Yesterday afternoon I watched the Palmer
circus press conference where he more or less announced that he would agree to the repeal of the carbon tax, but only on condition that all savings are passed back to consumers, and that the Parliament legislates that Australia will participate in a future international ETS. In the meantime he would be voting against “direct action”.
At least that was my understanding of what he said – The Australian has the same impression.
My understanding of “direct action” has always been that it is a stop-gap measure between ending the carbon tax and participating in an international scheme (whatever that might be) – being seen to do something, but not actually doing much.
Yesterday’s announcement translates into:
We’re going to do nothing, until everyone else does something.
That has been my position all along, so well done Clive.
In the meantime Clive Palmer managed to get Al Gore to stand next to him and more or less provide legitimacy to a policy that Gore would abhor if he understood what Palmer has just done.
I think Jonathan Green summed it up:
Guessing that al gore is now available for birthday parties, hens nights, etc
— Jonathan Green (@GreenJ) June 25, 2014

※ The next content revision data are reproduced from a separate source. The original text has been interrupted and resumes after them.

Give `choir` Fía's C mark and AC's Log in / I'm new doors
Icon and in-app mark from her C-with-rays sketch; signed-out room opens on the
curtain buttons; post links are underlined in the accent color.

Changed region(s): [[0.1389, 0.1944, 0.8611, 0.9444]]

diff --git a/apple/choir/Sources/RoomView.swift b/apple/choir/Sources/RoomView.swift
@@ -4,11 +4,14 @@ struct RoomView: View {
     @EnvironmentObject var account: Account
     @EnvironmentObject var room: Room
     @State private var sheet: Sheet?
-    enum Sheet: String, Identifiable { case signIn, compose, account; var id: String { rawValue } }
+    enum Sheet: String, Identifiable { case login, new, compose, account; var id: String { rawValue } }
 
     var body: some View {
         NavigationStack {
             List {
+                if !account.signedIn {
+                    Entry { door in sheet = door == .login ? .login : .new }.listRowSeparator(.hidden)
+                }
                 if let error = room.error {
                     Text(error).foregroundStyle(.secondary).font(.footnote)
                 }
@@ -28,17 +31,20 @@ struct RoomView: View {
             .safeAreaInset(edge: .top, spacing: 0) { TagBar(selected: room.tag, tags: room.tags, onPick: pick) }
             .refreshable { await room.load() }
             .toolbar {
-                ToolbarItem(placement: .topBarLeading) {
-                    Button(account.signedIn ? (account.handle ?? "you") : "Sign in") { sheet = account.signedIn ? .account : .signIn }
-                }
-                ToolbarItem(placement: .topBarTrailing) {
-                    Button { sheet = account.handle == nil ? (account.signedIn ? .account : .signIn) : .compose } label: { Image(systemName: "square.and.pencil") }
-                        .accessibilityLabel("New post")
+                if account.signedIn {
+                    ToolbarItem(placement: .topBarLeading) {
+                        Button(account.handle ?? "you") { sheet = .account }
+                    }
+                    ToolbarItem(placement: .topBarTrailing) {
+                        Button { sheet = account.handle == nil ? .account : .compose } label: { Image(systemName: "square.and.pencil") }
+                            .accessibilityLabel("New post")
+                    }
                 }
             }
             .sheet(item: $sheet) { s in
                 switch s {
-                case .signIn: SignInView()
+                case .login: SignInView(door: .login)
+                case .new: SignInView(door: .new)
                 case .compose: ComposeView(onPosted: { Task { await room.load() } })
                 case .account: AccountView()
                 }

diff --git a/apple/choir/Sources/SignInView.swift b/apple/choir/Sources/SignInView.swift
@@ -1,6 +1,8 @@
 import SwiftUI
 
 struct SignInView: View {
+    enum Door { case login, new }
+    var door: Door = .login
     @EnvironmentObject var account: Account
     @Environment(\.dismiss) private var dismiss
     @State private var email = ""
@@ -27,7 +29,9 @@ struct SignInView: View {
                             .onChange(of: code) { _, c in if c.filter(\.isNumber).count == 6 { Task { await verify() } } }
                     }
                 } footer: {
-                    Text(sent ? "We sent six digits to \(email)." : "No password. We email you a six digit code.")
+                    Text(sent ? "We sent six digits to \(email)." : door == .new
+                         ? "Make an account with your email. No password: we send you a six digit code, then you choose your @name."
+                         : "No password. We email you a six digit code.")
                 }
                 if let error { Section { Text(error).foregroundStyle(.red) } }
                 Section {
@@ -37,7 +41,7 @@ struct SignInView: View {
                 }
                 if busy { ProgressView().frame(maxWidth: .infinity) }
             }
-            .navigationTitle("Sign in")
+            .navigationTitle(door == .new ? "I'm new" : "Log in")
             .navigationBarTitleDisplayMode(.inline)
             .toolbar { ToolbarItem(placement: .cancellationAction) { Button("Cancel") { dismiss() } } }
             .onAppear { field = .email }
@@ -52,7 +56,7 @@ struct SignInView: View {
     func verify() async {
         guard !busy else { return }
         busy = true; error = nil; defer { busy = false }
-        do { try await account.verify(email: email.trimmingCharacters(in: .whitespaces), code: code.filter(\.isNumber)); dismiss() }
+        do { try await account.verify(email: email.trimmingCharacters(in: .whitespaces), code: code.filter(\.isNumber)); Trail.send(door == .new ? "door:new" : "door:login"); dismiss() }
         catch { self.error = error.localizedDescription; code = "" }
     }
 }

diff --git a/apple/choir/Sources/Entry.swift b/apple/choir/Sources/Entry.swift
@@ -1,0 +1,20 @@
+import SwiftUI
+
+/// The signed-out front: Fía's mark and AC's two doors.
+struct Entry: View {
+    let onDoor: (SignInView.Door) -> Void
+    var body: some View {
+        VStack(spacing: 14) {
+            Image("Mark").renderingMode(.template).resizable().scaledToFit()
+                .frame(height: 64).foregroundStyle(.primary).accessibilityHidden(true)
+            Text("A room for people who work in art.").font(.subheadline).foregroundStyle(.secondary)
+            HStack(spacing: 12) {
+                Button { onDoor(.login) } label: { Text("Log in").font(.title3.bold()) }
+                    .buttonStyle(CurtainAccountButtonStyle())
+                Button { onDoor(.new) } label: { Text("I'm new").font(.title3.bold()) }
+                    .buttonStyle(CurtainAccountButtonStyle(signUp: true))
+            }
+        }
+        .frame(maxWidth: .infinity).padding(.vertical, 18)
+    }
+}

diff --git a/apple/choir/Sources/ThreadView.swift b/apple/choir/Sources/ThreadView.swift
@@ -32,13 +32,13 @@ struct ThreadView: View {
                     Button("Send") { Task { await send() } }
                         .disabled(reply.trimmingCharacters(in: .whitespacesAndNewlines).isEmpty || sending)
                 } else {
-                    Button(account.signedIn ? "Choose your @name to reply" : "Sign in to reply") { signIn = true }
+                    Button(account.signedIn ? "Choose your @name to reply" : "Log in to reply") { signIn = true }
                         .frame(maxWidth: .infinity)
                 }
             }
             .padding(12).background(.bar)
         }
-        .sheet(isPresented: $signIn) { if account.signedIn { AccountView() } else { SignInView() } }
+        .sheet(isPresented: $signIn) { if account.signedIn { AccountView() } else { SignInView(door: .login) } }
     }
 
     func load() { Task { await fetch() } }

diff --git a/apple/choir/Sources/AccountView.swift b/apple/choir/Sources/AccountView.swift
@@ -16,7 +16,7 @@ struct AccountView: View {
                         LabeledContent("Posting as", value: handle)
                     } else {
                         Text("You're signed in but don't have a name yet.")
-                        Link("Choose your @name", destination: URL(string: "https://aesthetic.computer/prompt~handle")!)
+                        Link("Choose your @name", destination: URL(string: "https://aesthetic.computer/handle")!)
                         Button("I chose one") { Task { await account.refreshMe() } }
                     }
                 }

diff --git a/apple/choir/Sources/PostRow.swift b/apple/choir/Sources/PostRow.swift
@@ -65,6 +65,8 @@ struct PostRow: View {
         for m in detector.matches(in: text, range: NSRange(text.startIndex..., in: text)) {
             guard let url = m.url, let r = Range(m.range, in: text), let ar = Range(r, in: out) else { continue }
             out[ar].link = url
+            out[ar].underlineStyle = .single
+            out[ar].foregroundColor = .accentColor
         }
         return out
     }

All very strange – but in one sense it lets everyone back away from the carbon tax with their dignity intact (except the Greens, but then they have no dignity). The tax is repealed, direct action never happens, and we agree to participate in an international scheme (something both major parties in Canberra would have done anyway) if and when it ever happens.